■ Problem to solve:
Look through the data that follows and copy each line with the string "CustomDrawing".

─── Data

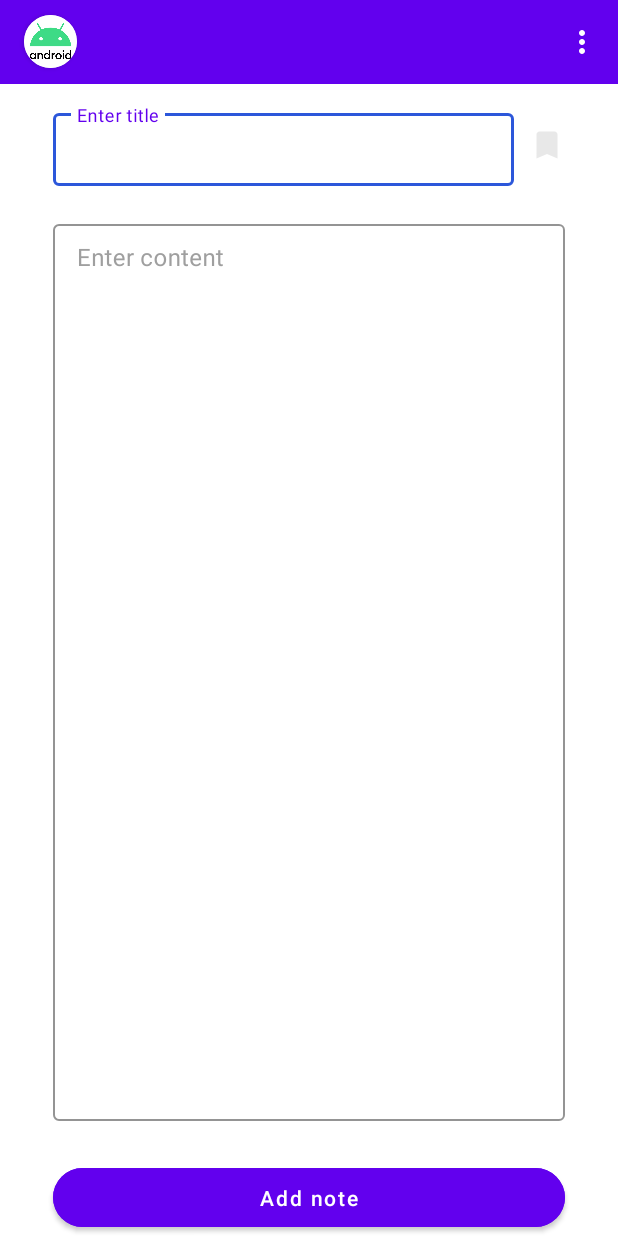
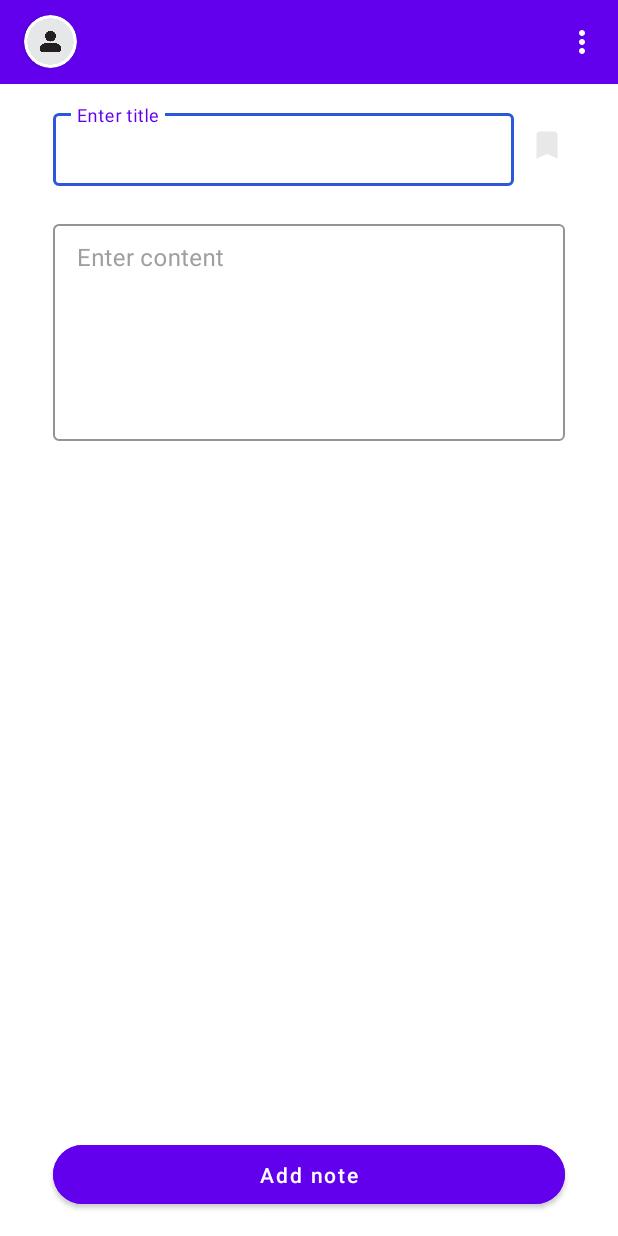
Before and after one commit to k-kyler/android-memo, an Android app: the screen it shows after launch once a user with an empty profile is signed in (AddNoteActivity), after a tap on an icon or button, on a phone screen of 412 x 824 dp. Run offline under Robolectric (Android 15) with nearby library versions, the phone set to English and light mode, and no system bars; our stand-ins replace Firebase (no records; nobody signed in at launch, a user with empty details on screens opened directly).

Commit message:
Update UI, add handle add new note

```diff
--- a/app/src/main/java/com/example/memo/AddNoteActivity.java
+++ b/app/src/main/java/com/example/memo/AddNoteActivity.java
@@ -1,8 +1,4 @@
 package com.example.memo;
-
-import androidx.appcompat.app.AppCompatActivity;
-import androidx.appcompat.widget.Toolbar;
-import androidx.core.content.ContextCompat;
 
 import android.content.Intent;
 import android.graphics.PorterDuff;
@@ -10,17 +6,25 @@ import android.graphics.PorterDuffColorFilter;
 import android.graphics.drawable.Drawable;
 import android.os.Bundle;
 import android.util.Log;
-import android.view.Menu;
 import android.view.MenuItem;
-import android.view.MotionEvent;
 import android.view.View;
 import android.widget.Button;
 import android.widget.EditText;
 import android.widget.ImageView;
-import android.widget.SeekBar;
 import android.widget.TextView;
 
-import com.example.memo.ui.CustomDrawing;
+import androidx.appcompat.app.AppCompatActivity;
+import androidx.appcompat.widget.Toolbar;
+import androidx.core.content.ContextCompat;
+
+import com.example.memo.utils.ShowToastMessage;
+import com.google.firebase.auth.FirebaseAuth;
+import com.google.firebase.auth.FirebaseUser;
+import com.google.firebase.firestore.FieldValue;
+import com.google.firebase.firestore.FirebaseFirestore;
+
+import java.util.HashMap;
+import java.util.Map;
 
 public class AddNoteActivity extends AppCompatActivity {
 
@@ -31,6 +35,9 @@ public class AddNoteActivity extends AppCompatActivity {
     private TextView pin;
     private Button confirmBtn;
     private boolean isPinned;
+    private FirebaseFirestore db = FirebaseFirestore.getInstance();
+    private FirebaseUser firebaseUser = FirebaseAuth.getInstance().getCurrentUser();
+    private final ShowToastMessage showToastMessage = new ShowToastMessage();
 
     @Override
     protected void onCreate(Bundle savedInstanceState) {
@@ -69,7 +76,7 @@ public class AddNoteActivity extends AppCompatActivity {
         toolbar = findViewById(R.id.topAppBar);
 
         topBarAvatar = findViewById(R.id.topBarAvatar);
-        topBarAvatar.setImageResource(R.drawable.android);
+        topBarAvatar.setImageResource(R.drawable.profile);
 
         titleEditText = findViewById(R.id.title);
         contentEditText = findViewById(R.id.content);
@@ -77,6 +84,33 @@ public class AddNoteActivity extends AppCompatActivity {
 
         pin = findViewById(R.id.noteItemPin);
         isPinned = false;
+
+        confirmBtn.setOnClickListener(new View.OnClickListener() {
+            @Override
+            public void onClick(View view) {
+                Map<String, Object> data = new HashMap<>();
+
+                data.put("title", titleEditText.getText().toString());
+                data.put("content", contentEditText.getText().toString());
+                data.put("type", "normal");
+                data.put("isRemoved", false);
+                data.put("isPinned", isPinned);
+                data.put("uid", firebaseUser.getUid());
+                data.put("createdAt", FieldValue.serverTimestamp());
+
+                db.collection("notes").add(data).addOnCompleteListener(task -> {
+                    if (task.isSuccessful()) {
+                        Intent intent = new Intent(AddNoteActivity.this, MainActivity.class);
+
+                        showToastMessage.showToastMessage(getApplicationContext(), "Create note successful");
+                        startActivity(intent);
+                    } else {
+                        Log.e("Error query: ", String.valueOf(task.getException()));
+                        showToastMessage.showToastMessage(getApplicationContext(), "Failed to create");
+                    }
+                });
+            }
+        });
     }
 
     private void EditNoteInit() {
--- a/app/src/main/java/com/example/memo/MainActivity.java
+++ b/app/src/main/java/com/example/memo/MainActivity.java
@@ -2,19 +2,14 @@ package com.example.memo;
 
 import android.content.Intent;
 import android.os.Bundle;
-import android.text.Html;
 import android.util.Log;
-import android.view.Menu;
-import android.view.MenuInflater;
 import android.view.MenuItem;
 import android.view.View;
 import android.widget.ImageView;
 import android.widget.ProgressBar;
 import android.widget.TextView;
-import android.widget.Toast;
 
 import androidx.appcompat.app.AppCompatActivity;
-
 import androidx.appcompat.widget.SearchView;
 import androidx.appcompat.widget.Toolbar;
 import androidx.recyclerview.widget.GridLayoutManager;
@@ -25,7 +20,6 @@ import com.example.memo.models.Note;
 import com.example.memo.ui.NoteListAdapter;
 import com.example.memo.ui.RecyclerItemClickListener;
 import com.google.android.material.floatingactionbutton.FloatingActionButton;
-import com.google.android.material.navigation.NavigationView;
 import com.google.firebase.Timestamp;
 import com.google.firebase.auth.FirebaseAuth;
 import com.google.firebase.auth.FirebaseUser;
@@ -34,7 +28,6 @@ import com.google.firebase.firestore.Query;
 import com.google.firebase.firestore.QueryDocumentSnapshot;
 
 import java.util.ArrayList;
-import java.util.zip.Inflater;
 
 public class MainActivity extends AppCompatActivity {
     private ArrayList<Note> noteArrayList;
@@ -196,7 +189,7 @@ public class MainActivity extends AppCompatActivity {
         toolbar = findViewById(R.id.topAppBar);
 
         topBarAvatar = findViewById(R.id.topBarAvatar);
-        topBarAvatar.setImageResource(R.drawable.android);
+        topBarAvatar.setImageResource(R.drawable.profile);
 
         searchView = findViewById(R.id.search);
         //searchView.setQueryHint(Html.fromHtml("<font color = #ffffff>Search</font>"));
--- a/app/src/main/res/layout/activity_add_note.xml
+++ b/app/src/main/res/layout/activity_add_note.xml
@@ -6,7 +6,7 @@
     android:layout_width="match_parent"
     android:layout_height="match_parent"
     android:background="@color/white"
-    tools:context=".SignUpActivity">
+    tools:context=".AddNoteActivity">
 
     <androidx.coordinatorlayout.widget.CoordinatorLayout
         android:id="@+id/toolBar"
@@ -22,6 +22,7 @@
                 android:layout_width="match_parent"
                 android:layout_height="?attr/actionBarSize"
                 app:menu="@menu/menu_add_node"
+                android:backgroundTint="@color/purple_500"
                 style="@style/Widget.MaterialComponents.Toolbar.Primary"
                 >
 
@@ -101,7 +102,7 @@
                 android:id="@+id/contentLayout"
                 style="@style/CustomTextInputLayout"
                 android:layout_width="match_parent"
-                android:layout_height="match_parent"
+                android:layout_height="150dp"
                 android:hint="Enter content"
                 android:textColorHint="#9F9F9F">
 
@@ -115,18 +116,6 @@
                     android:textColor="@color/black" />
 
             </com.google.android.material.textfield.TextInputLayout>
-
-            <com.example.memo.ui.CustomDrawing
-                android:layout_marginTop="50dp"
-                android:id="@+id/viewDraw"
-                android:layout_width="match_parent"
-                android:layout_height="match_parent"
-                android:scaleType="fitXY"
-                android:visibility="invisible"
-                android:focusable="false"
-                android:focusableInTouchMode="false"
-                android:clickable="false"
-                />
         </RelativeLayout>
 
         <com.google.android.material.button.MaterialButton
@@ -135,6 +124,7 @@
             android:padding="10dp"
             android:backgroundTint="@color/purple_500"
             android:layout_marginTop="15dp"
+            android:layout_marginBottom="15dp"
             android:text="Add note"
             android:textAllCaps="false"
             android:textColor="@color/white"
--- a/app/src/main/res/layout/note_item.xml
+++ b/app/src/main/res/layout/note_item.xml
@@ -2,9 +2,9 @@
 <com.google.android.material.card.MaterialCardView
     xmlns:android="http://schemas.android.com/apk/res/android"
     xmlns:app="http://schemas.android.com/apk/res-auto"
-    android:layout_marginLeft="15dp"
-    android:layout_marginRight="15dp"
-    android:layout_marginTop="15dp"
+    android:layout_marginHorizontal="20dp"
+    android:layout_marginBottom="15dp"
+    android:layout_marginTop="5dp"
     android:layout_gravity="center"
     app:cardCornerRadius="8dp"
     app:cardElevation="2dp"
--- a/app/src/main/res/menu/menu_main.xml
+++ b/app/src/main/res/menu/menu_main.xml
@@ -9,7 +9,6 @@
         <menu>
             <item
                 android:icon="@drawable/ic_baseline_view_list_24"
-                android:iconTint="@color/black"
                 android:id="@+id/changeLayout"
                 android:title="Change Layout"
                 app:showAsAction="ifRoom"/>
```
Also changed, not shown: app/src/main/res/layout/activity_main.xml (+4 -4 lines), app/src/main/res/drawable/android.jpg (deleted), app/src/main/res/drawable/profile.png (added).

──────

■ Answer to the exercise:
-import com.example.memo.ui.CustomDrawing;
-            <com.example.memo.ui.CustomDrawing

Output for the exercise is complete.